Afterward, Garlits, four months shy of his 70th birthday, announced his intention to find a sponsor and resume driving once again.
Call him what you will -- "Big Daddy," "Swamp Rat," "the Old Man" -- but with his status as the top driver in NHRA's first 50 years, call Don Garlits "the Best."
NHRA's Top 50 Drivers were unveiled on NHRA.com and through the pages of National DRAGSTER, in reverse order throughout the 2001 season. Garlits was revealed as the No. 1 driver at the Automobile Club of Southern California NHRA Finals at Pomona Raceway on Nov. 11. John Force was named the No. 2 driver in history. The top-50 drivers were selected by a panel of 37 drag racing journalists and historians of the sport.
As NHRA celebrates its 50th anniversary in 2001, it has emerged as one of the most popular spectator sports, highlighted by a $50 million, 24-event, nationally televised tour. The NHRA has developed into the world's largest motorsports sanctioning body, with more than 80,000 members nationwide, and more than 140 member tracks.
NHRA's 50 GREATEST DRIVERS
50. Elmer Trett
49. Richard Tharp
48. Malcolm Durham

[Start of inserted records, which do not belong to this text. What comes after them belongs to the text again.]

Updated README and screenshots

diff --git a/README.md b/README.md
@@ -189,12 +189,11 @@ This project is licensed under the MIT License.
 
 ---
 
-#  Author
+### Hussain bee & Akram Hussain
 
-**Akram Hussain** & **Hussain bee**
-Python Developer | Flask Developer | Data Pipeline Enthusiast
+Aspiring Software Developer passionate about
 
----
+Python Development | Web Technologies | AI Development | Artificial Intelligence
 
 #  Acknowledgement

47. Billy Meyer
46. Ken Veney
45. Scotty Richardson
44. Dave Schultz
43. Frank Hawley
42. David Rampy
41. John Mulligan
40. Frank Manzo
39. Danny Ongais

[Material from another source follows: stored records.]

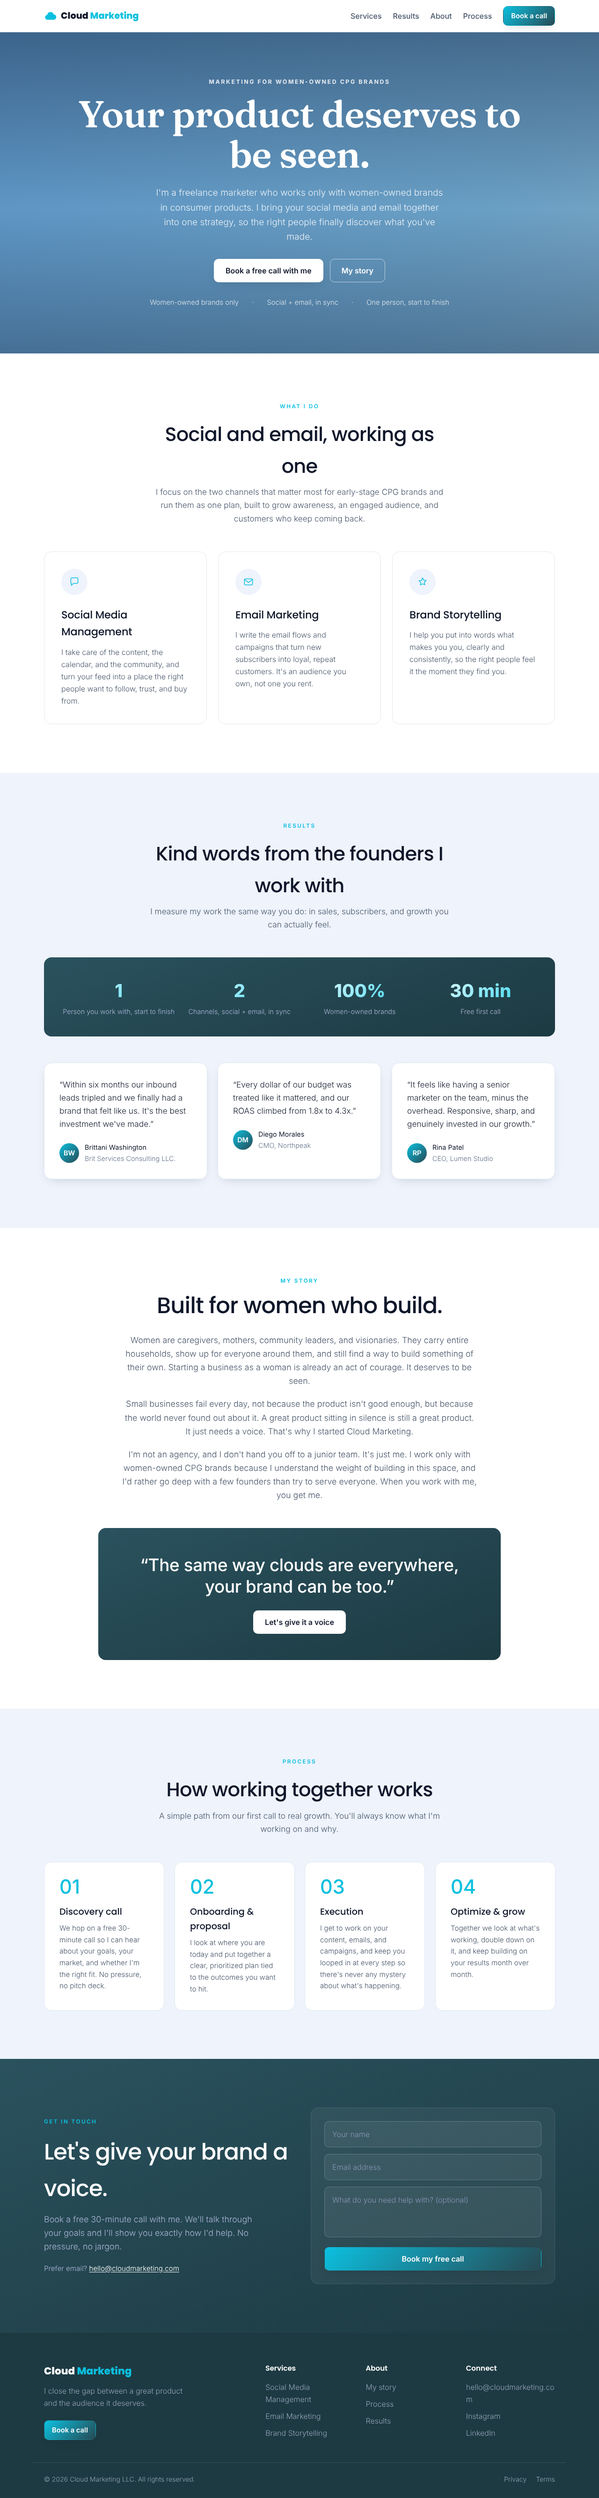
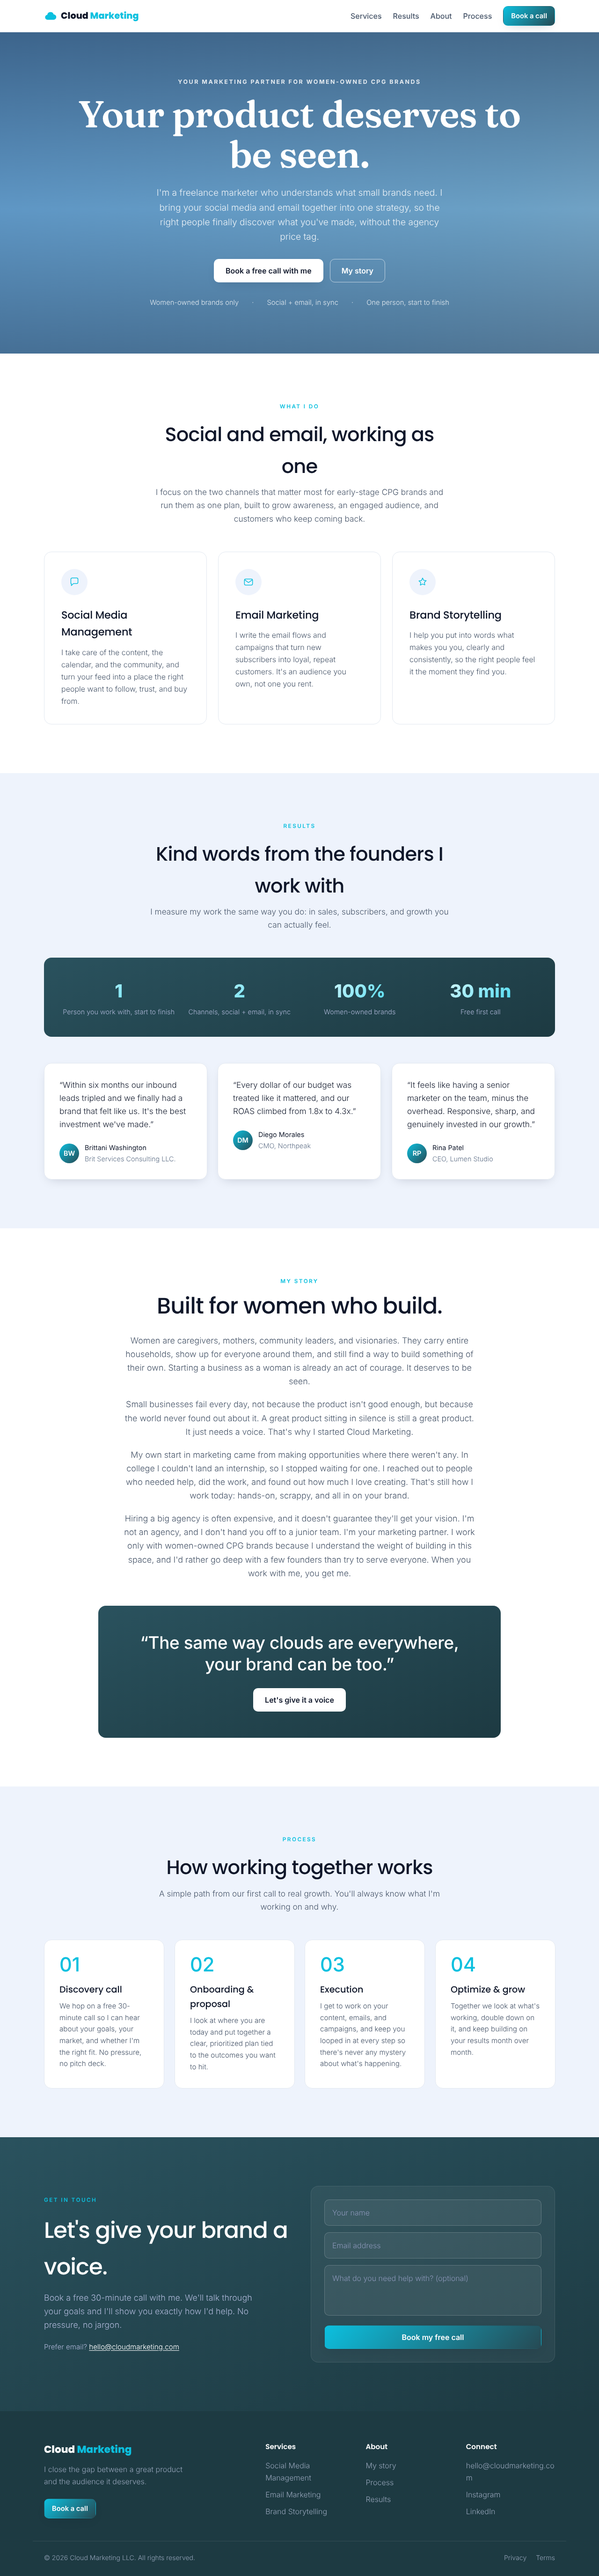
Add "your marketing partner" framing and founder story
Claude-Session: https://claude.ai/code/session_01BS6Hv8jWvS9UUisMcfmDfK

diff --git a/components/Hero.tsx b/components/Hero.tsx
@@ -24,7 +24,7 @@ export default function Hero() {
 
       <div className="container-x relative z-[2] flex flex-col items-center text-center">
         <p className="anim-up mb-4 text-[0.78rem] font-bold uppercase tracking-[0.2em] text-white/85">
-          Marketing for women-owned CPG brands
+          Your marketing partner for women-owned CPG brands
         </p>
         <h1
           className="anim-up font-display mx-auto mb-6 max-w-[18ch] text-[clamp(2.8rem,6.5vw,5rem)] font-semibold leading-[1.07] tracking-[-0.01em] text-white"
@@ -36,9 +36,10 @@ export default function Hero() {
           className="anim-up mx-auto max-w-[52ch] text-[1.2rem] leading-relaxed text-white/85"
           style={{ animationDelay: "160ms" }}
         >
-          I&apos;m a freelance marketer who works only with women-owned brands in
-          consumer products. I bring your social media and email together into
-          one strategy, so the right people finally discover what you&apos;ve made.
+          I&apos;m a freelance marketer who understands what small brands need.
+          I bring your social media and email together into one strategy, so
+          the right people finally discover what you&apos;ve made, without the
+          agency price tag.
         </p>
         <div
           className="anim-up my-8 flex flex-wrap justify-center gap-3.5"

diff --git a/components/Solutions.tsx b/components/Solutions.tsx
@@ -23,8 +23,18 @@ export default function Solutions() {
               voice. That&apos;s why I started Cloud Marketing.
             </p>
             <p>
-              I&apos;m not an agency, and I don&apos;t hand you off to a junior team.
-              It&apos;s just me. I work only with women-owned CPG brands because I
+              My own start in marketing came from making opportunities where
+              there weren&apos;t any. In college I couldn&apos;t land an
+              internship, so I stopped waiting for one. I reached out to people
+              who needed help, did the work, and found out how much I love
+              creating. That&apos;s still how I work today: hands-on, scrappy, and
+              all in on your brand.
+            </p>
+            <p>
+              Hiring a big agency is often expensive, and it doesn&apos;t
+              guarantee they&apos;ll get your vision. I&apos;m not an agency, and
+              I don&apos;t hand you off to a junior team. I&apos;m your marketing
+              partner. I work only with women-owned CPG brands because I
               understand the weight of building in this space, and I&apos;d rather
               go deep with a few founders than try to serve everyone. When you work
               with me, you get me.

diff --git a/app/layout.tsx b/app/layout.tsx
@@ -19,7 +19,7 @@ const fraunces = Fraunces({
 export const metadata: Metadata = {
   title: "Cloud Marketing LLC — Social & email marketing for women-owned CPG brands",
   description:
-    "I'm the freelance marketer behind Cloud Marketing, working only with women-owned CPG brands. I bring your social media and email together into one strategy that grows awareness, an engaged audience, and customers who come back.",
+    "I'm your marketing partner at Cloud Marketing, a freelancer working only with women-owned CPG brands. I bring your social media and email together into one strategy that grows awareness, an engaged audience, and customers who come back.",
 };
 
 export default function RootLayout({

38. James Warren
37. Edmond Richardson
36. Blaine Johnson
35. Terry Vance
34. Willie Borsch
33. Brad Anderson
32. Darrell Gwynn
31. Dick LaHaie
30. Chris Karamesines
29. Art Chrisman
28. George Montgomery
27. Jim Dunn
26. Gene Snow
25. Tommy Ivo
24. Gary Beck
23. Jack Chrisman
22. Pete Robinson
21. Connie Kalitta
20. Raymond Beadle
19. Ed McCulloch
18. Don Nicholson
17. Jim Liberman
16. Tom McEwen
15. Ronnie Sox
14. Eddie Hill
13. Pat Austin
12. Lee Shepherd
11. Mickey Thompson
10. Dale Armstrong
9. Joe Amato
8. Bill Jenkins
7. Warren Johnson
6. Kenny Bernstein
5. Shirley Muldowney
4. Bob Glidden
3. Don Prudhomme
2. John Force
1. Don Garlits